WHAT TO WORK ON:
From the records below, please return each line that holds the word "light".

☆ ☆ ☆ ☆

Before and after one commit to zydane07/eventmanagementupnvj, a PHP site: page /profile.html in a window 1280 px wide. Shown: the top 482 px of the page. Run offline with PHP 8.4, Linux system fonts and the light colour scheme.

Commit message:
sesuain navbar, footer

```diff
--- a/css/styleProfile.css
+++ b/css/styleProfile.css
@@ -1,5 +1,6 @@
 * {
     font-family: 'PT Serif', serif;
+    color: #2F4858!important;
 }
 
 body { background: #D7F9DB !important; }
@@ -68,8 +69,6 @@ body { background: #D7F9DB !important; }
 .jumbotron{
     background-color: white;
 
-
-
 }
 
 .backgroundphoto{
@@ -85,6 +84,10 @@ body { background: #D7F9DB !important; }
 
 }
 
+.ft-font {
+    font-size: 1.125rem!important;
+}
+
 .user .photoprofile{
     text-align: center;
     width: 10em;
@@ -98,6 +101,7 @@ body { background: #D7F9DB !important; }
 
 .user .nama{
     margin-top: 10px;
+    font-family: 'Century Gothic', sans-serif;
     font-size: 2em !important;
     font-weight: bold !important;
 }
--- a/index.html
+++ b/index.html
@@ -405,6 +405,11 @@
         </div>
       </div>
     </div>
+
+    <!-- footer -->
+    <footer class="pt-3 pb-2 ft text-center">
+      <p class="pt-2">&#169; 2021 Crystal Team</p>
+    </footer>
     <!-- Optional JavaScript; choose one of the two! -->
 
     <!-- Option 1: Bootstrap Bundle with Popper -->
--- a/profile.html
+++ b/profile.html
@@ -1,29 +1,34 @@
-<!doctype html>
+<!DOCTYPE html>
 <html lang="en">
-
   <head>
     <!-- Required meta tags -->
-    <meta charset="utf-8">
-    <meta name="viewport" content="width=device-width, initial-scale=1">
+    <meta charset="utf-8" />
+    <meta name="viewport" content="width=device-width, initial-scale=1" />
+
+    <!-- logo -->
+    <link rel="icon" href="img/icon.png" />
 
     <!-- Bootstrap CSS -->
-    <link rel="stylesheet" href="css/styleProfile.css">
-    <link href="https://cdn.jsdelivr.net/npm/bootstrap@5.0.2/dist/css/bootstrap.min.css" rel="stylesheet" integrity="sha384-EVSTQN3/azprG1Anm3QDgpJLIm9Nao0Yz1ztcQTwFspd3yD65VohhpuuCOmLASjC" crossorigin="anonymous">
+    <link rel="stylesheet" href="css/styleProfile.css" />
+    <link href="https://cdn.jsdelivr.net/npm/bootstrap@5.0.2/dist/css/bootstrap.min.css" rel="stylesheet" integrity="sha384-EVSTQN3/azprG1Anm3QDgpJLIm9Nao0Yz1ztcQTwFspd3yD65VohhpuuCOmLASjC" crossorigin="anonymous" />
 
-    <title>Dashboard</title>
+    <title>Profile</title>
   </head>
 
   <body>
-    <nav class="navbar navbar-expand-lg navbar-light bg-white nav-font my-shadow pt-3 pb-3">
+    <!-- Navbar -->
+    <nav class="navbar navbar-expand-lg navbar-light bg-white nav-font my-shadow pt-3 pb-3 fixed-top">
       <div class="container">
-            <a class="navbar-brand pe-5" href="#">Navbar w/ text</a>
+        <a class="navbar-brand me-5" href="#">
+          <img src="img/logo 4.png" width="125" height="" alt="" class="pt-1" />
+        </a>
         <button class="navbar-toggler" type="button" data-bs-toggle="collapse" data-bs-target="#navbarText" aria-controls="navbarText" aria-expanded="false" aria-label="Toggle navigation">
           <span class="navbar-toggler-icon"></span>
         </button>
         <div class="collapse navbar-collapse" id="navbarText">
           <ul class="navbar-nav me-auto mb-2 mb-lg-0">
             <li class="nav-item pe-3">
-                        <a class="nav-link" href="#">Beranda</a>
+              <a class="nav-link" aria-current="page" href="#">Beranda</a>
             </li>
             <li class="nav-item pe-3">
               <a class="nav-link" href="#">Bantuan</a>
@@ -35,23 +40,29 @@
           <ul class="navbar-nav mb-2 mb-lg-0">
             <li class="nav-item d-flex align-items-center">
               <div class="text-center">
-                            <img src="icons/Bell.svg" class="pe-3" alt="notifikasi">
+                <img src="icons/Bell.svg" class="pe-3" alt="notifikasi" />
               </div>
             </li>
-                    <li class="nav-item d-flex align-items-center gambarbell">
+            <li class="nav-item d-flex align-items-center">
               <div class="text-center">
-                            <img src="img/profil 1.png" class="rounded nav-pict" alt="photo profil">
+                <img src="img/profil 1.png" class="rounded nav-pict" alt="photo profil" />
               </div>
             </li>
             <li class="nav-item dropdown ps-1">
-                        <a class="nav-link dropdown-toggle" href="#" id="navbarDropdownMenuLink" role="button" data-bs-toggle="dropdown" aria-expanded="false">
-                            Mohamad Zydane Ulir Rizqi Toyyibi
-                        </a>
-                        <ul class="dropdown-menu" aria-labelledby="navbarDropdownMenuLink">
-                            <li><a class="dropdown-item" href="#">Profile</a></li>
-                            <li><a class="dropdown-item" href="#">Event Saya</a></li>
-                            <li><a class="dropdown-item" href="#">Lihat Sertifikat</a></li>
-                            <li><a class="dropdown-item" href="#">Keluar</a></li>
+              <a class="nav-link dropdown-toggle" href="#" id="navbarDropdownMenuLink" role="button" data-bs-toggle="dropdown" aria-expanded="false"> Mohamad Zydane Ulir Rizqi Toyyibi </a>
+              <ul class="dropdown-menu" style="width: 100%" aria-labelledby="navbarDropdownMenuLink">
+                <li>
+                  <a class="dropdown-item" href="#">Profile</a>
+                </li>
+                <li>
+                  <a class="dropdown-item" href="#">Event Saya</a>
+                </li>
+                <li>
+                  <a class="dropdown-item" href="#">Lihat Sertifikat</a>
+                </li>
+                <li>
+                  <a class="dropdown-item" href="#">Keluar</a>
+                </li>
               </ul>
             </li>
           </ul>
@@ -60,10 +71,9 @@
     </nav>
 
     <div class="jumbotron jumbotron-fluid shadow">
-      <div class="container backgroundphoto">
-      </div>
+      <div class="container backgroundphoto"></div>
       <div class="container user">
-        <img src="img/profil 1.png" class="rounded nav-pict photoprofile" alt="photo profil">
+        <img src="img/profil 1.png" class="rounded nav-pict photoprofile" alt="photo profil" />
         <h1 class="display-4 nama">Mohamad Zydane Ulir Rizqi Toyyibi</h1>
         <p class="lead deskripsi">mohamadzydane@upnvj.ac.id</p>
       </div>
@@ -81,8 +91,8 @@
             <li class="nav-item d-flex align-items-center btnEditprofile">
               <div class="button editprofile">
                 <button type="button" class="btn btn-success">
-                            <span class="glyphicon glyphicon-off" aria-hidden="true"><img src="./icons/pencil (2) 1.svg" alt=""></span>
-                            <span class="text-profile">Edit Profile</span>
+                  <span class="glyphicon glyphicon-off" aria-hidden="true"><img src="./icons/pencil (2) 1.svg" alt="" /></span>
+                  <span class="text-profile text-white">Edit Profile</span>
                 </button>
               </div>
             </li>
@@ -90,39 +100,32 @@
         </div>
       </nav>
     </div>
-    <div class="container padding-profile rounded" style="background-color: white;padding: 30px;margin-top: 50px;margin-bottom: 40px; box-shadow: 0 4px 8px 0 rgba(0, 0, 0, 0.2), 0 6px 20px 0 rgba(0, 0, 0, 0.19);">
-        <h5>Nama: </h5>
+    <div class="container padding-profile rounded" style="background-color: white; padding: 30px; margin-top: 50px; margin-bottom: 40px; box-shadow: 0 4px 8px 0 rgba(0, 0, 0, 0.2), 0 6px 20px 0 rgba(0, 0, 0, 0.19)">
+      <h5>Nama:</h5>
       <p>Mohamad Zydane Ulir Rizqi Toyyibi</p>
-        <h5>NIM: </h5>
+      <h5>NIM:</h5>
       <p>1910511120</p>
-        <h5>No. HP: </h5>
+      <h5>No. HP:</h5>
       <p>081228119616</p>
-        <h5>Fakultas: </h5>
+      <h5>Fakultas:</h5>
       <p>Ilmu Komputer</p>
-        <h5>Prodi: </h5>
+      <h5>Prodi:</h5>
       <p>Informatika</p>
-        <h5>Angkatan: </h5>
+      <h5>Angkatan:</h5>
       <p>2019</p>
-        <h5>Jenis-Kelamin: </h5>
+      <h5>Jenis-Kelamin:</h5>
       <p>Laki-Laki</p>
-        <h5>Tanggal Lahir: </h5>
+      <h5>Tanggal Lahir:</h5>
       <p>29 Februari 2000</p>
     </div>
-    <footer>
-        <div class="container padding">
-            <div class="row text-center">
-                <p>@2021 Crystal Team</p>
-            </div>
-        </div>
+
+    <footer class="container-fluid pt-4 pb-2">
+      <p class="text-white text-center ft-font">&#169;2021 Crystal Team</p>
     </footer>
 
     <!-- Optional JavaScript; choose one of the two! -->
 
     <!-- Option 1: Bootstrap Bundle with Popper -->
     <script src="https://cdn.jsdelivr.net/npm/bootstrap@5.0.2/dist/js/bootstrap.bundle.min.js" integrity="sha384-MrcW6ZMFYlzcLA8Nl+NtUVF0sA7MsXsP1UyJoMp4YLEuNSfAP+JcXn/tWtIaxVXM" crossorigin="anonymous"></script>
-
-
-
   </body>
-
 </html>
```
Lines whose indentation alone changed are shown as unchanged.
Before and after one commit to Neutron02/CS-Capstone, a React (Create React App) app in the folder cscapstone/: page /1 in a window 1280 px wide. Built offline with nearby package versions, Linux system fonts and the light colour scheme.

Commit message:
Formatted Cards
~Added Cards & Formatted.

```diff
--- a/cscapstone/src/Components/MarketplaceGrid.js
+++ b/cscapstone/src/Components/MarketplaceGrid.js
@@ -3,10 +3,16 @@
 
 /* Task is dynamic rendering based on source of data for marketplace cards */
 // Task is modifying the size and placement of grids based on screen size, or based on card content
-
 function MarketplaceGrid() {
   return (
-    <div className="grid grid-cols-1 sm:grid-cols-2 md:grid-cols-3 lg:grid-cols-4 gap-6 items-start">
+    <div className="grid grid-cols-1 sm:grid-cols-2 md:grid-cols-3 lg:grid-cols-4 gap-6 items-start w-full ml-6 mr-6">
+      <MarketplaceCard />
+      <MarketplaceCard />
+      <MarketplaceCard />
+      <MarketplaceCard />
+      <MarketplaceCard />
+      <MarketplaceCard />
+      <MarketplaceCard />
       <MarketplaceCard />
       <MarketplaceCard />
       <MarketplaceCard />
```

☆ ☆ ☆ ☆

EXERCISE ANSWER:
Before and after one commit to zydane07/eventmanagementupnvj, a PHP site: page /profile.html in a window 1280 px wide. Shown: the top 482 px of the page. Run offline with PHP 8.4, Linux system fonts and the light colour scheme.
-    <nav class="navbar navbar-expand-lg navbar-light bg-white nav-font my-shadow pt-3 pb-3">
+    <nav class="navbar navbar-expand-lg navbar-light bg-white nav-font my-shadow pt-3 pb-3 fixed-top">
Before and after one commit to Neutron02/CS-Capstone, a React (Create React App) app in the folder cscapstone/: page /1 in a window 1280 px wide. Built offline with nearby package versions, Linux system fonts and the light colour scheme.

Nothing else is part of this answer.